Complex Regional Pain Syndrome (CRPS)

CRPS is a chronic pain condition that most often affects one limb usually after an injury. CRPS is believed to be caused by damage to the peripheral and central nervous systems. The central nervous system is composed of the brain and spinal cord, the peripheral nervous system involves nerve signaling from the brain and spinal cord to the rest of the body. It is characterized by prolonged or excessive pain and changes in skin color, temperature and swelling in the affected area.
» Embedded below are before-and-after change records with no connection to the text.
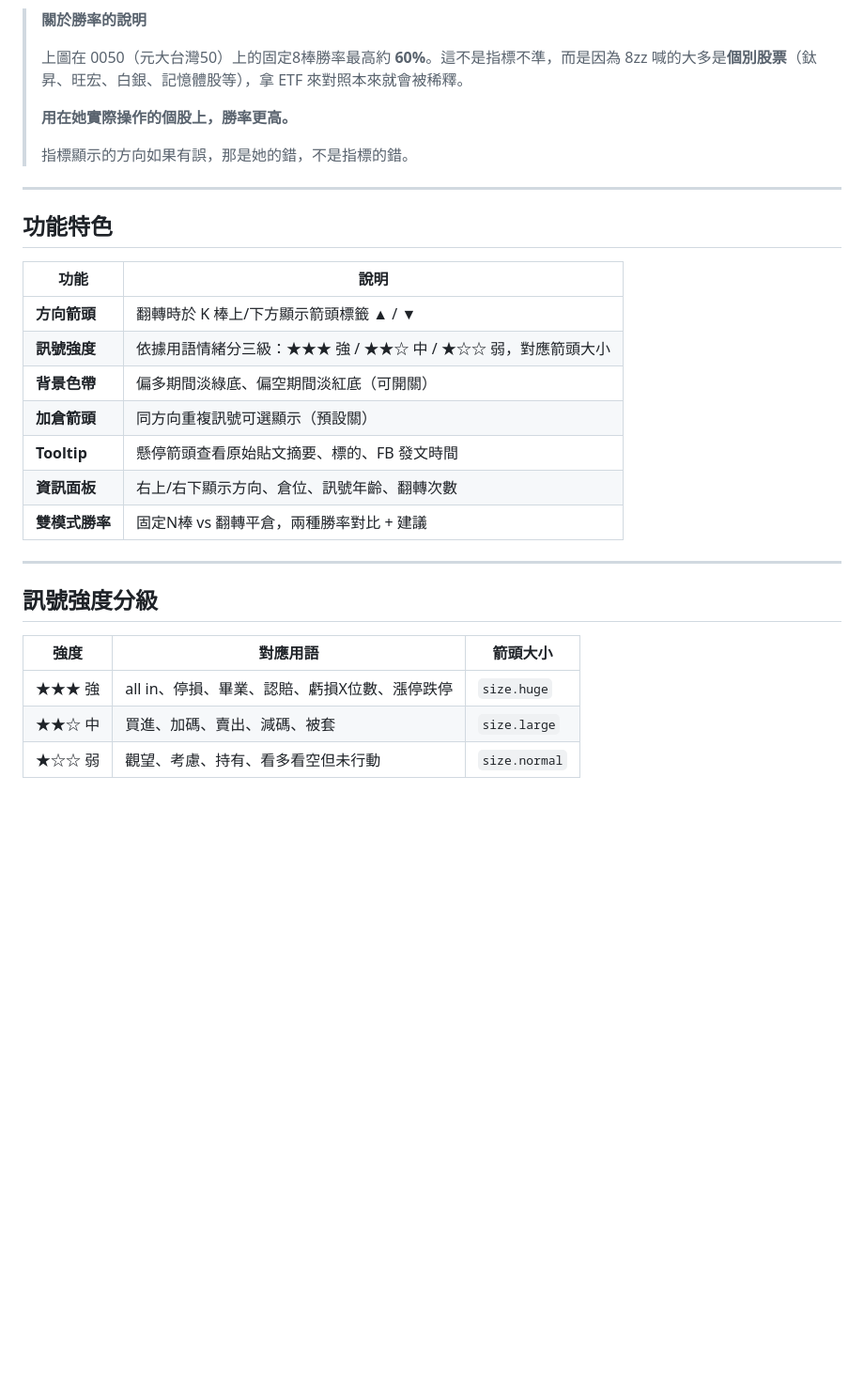
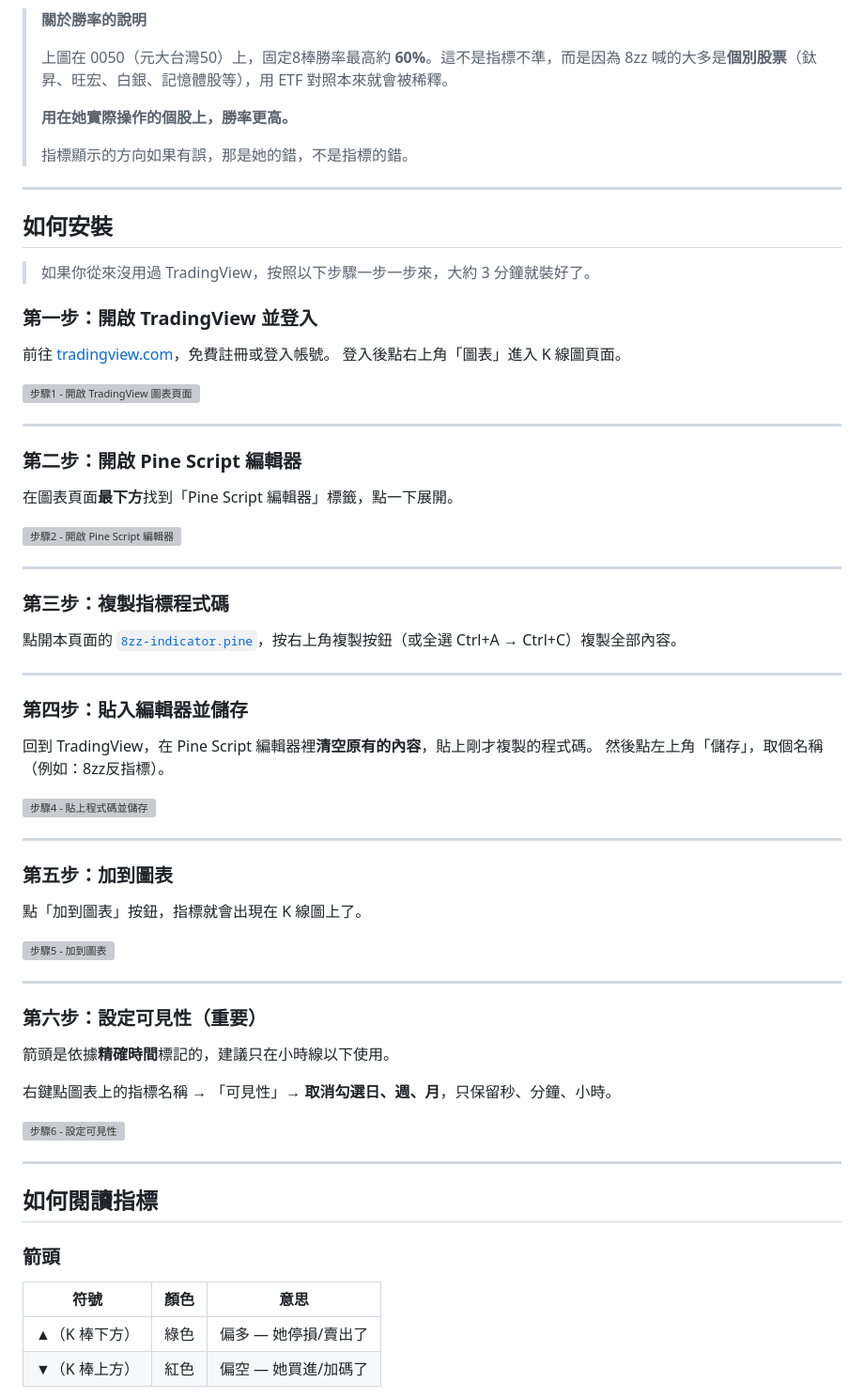
Before and after one commit to hansai-art/8zz-TradingView-Contrarian-Indicator, a Markdown page: README.md, the part around one of its changes. Shown at 94% size. Drawn GitHub-style; blank space fills up the shorter version; grey boxes are pictures that could not be loaded.

```diff
--- a/README.md
+++ b/README.md
@@ -21,7 +39,7 @@
 
 > **關於勝率的說明**
 >
-> 上圖在 0050（元大台灣50）上的固定8棒勝率最高約 **60%**。這不是指標不準，而是因為 8zz 喊的大多是**個別股票**（鈦昇、旺宏、白銀、記憶體股等），拿 ETF 來對照本來就會被稀釋。
+> 上圖在 0050（元大台灣50）上，固定8棒勝率最高約 **60%**。這不是指標不準，而是因為 8zz 喊的大多是**個別股票**（鈦昇、旺宏、白銀、記憶體股等），用 ETF 對照本來就會被稀釋。
 >
 > **用在她實際操作的個股上，勝率更高。**
 >
@@ -29,24 +47,66 @@
 
 ---
 
-## 功能特色
+## 如何安裝
 
-| 功能 | 說明 |
-|------|------|
-| **方向箭頭** | 翻轉時於 K 棒上/下方顯示箭頭標籤 ▲ / ▼ |
-| **訊號強度** | 依據用語情緒分三級：★★★ 強 / ★★☆ 中 / ★☆☆ 弱，對應箭頭大小 |
-| **背景色帶** | 偏多期間淡綠底、偏空期間淡紅底（可開關） |
-| **加倉箭頭** | 同方向重複訊號可選顯示（預設關） |
-| **Tooltip** | 懸停箭頭查看原始貼文摘要、標的、FB 發文時間 |
-| **資訊面板** | 右上/右下顯示方向、倉位、訊號年齡、翻轉次數 |
-| **雙模式勝率** | 固定N棒 vs 翻轉平倉，兩種勝率對比 + 建議 |
+> 如果你從來沒用過 TradingView，按照以下步驟一步一步來，大約 3 分鐘就裝好了。
+
+### 第一步：開啟 TradingView 並登入
+
+前往 [tradingview.com](https://www.tradingview.com)，免費註冊或登入帳號。
+登入後點右上角「圖表」進入 K 線圖頁面。
+
+![步驟1 - 開啟 TradingView 圖表頁面](assets/step-01-open-chart.png)
 
 ---
 
-## 訊號強度分級
+### 第二步：開啟 Pine Script 編輯器
 
-| 強度 | 對應用語 | 箭頭大小 |
-|------|----------|----------|
-| ★★★ 強 | all in、停損、畢業、認賠、虧損X位數、漲停跌停 | `size.huge` |
-| ★★☆ 中 | 買進、加碼、賣出、減碼、被套 | `size.large` |
-| ★☆☆ 弱 | 觀望、考慮、持有、看多看空但未行動 | `size.normal` |
+在圖表頁面**最下方**找到「Pine Script 編輯器」標籤，點一下展開。
+
+![步驟2 - 開啟 Pine Script 編輯器](assets/step-02-pine-editor.png)
+
+---
+
+### 第三步：複製指標程式碼
+
+點開本頁面的 [`8zz-indicator.pine`](./8zz-indicator.pine)，按右上角複製按鈕（或全選 Ctrl+A → Ctrl+C）複製全部內容。
+
+---
+
+### 第四步：貼入編輯器並儲存
+
+回到 TradingView，在 Pine Script 編輯器裡**清空原有的內容**，貼上剛才複製的程式碼。
+然後點左上角「儲存」，取個名稱（例如：8zz反指標）。
+
+![步驟4 - 貼上程式碼並儲存](assets/step-04-paste-save.png)
+
+---
+
+### 第五步：加到圖表
+
+點「加到圖表」按鈕，指標就會出現在 K 線圖上了。
+
+![步驟5 - 加到圖表](assets/step-05-add-to-chart.png)
+
+---
+
+### 第六步：設定可見性（重要）
+
+箭頭是依據**精確時間**標記的，建議只在小時線以下使用。
+
+右鍵點圖表上的指標名稱 → 「可見性」→ **取消勾選日、週、月**，只保留秒、分鐘、小時。
+
+![步驟6 - 設定可見性](assets/step-06-visibility.png)
+
+---
+
+## 如何閱讀指標
+
+### 箭頭
+
+| 符號 | 顏色 | 意思 |
+|------|------|------|
+| ▲（K 棒下方） | 綠色 | 偏多 — 她停損/賣出了 |
+| ▼（K 棒上方） | 紅色 | 偏空 — 她買進/加碼了 |
+
```
Also changed, not shown: other parts of README.md (+106 -51 lines).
​ Individuals without a confirmed nerve injury are classified as having CRPS-I CRPS-II is when there is an associated, confirmed nerve injury. As some research has identified evidence of nerve injury in CRPS-I, it is unclear if this disorders will always be divided into two types. Nonetheless, the treatment is similar. CRPS symptoms vary in severity and duration, although some cases are mild and eventually go away. In more severe cases, individuals may not recover and may have long-term disability. Symptoms of CRPS include:
  • Burning pain
  • Swelling and stiffness in affected joints
  • Motor disability, with decreased ability to move the affected body part
  • Changes in nail and hair growth pattern
  • There may be rapid hair growth or no hair growth.
  • Changes in skin temperature, skin on one extremity can feel warmer or cooler compared to the opposite
  • extremity.
  • Skin color may become blotchy, pale, purple or red.
  • The texture of skin also can change, becoming shiny and thin.
  • Excessively sweaty.
  • Heightened by emotional stress.